Polarization-Independent Signal Processing in High-Speed Optical Communication Systems
Prof. Thomas E. Murphy (email@example.com)
Electrical & Computer Engineering Department, University of Maryland
In today’s optical networks, signal processing is performed with high-speed electrical circuits, which are usually limited to speeds below 40 Gb/s. At higher speeds, the electrical components become prohibitively costly and complicated. One solution to this problem is to perform the signal processing in the optical domain, using ultrafast nonlinear optical effects.
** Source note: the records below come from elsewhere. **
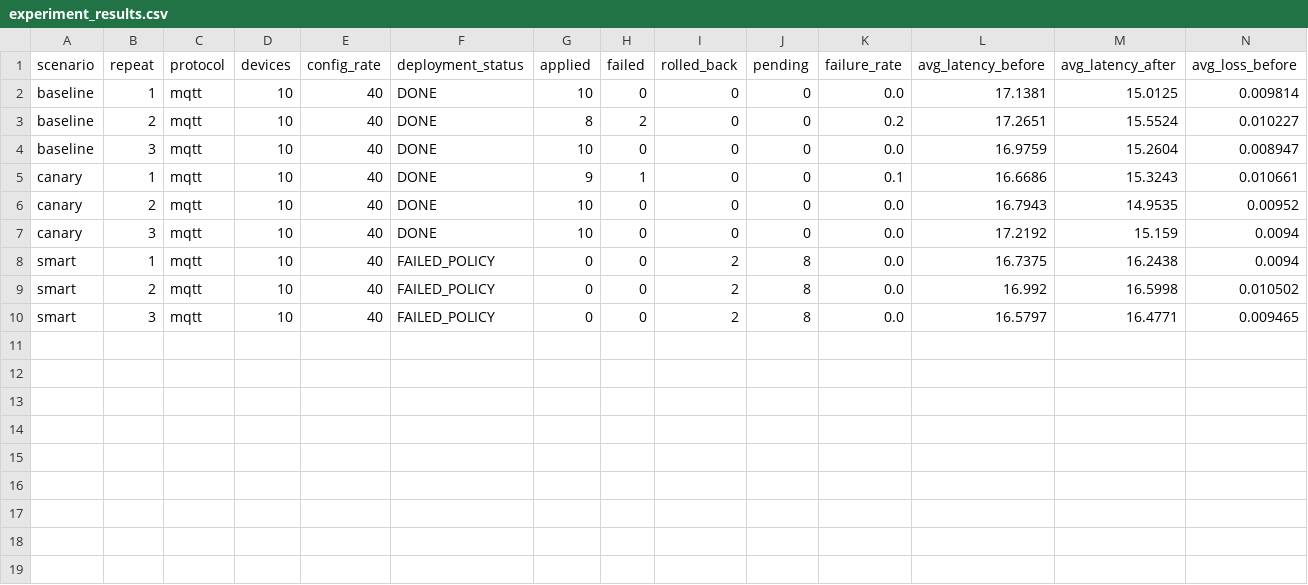
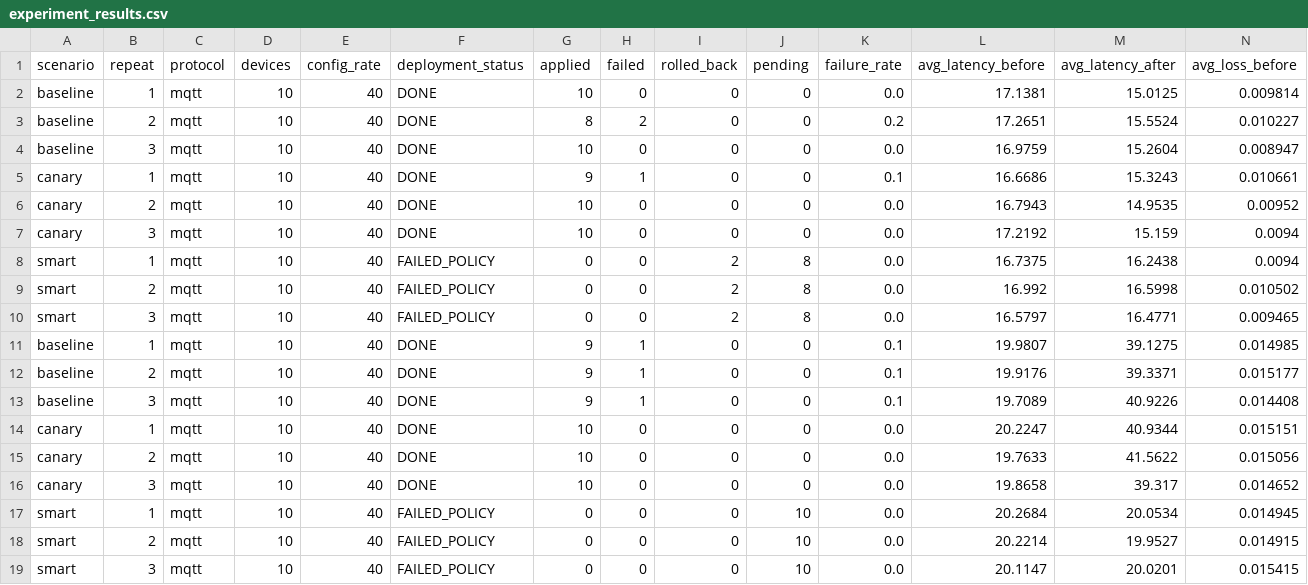
Before and after one commit to Ivan-Lapin/INTELLIGENT-SYSTEM-CONFIGURATION-MANAGEMENT-FOR-IOT-DEVICES, a CSV file: experiments/results/experiment_results.csv, drawn as a sheet; only a part is shown; rows hold the shown columns only; the diff names each change by its address in the sheet, - before the commit and + after, or states it on an @@ line.

```diff
--- a/experiments/results/experiment_results.csv
+++ b/experiments/results/experiment_results.csv
+row 11: baseline | 1 | mqtt | 10 | 40 | DONE | 9 | 1 | 0 | 0 | 0.1 | 19.9807 | 39.1275 | 0.014985
+row 12: baseline | 2 | mqtt | 10 | 40 | DONE | 9 | 1 | 0 | 0 | 0.1 | 19.9176 | 39.3371 | 0.015177
+row 13: baseline | 3 | mqtt | 10 | 40 | DONE | 9 | 1 | 0 | 0 | 0.1 | 19.7089 | 40.9226 | 0.014408
+row 14: canary | 1 | mqtt | 10 | 40 | DONE | 10 | 0 | 0 | 0 | 0.0 | 20.2247 | 40.9344 | 0.015151
+row 15: canary | 2 | mqtt | 10 | 40 | DONE | 10 | 0 | 0 | 0 | 0.0 | 19.7633 | 41.5622 | 0.015056
+row 16: canary | 3 | mqtt | 10 | 40 | DONE | 10 | 0 | 0 | 0 | 0.0 | 19.8658 | 39.317 | 0.014652
+row 17: smart | 1 | mqtt | 10 | 40 | FAILED_POLICY | 0 | 0 | 0 | 10 | 0.0 | 20.2684 | 20.0534 | 0.014945
+row 18: smart | 2 | mqtt | 10 | 40 | FAILED_POLICY | 0 | 0 | 0 | 10 | 0.0 | 20.2214 | 19.9527 | 0.014915
+row 19: smart | 3 | mqtt | 10 | 40 | FAILED_POLICY | 0 | 0 | 0 | 10 | 0.0 | 20.1147 | 20.0201 | 0.015415
```
Also changed, not shown: 12 other files.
While many nonlinear effects have been exploited for optical signal processing, most have the disadvantage that they depend on the incoming polarization state, which cannot be easily controlled or predicted in fiber-optic networks. This polarization dependence is a major obstacle that stands in the way of replacing electronic signal processing with optical processing. In this talk, I will discuss ongoing research to develop polarization insensitive nonlinear optical processing techniques for use in high-speed networks. I will address two key components of a high-speed optical receiver: optical clock recovery and optical switching. We have devised a new polarization-independent 80 Gb/s optical clock recovery system that uses two-photon absorption in an inexpensive silicon photodiode. I will also describe a new method for polarization independent optical switching at speeds up to 160 Gb/s using cross-phase modulation in highly nonlinear optical fibers. Together, these components could form the basis for a new, high-speed polarization independent optical receiver.
Thomas Murphy studied physics and electrical engineering at Rice University, graduating with joint degrees in 1994. He then joined the NanoStructures Laboratory at MIT, where he pursued research in integrated optics and nanotechnology. He completed his M.S. degree in 1997 and his Ph.D. in 2000, both in Electrical Engineering. In 2000, he joined MIT Lincoln Laboratory as a staff member in the Optical Communications Technology Group where he studied ultrafast optical communications systems. In August 2002, he joined the faculty at the University of Maryland, College Park as an assistant professor in the Department of Electrical and Computer Engineering. Thomas is a member of the Optical Society of America, the IEEE, Tau Beta Pi, and Sigma Xi, and a recent recipient of the NSF CAREER award. His research interests include optical communications, short-pulse phenomena, numerical simulation, optical pulse propagation, nanotechnology, terahertz and microwave photonics, and integrated optics.
This Event is For: Clark School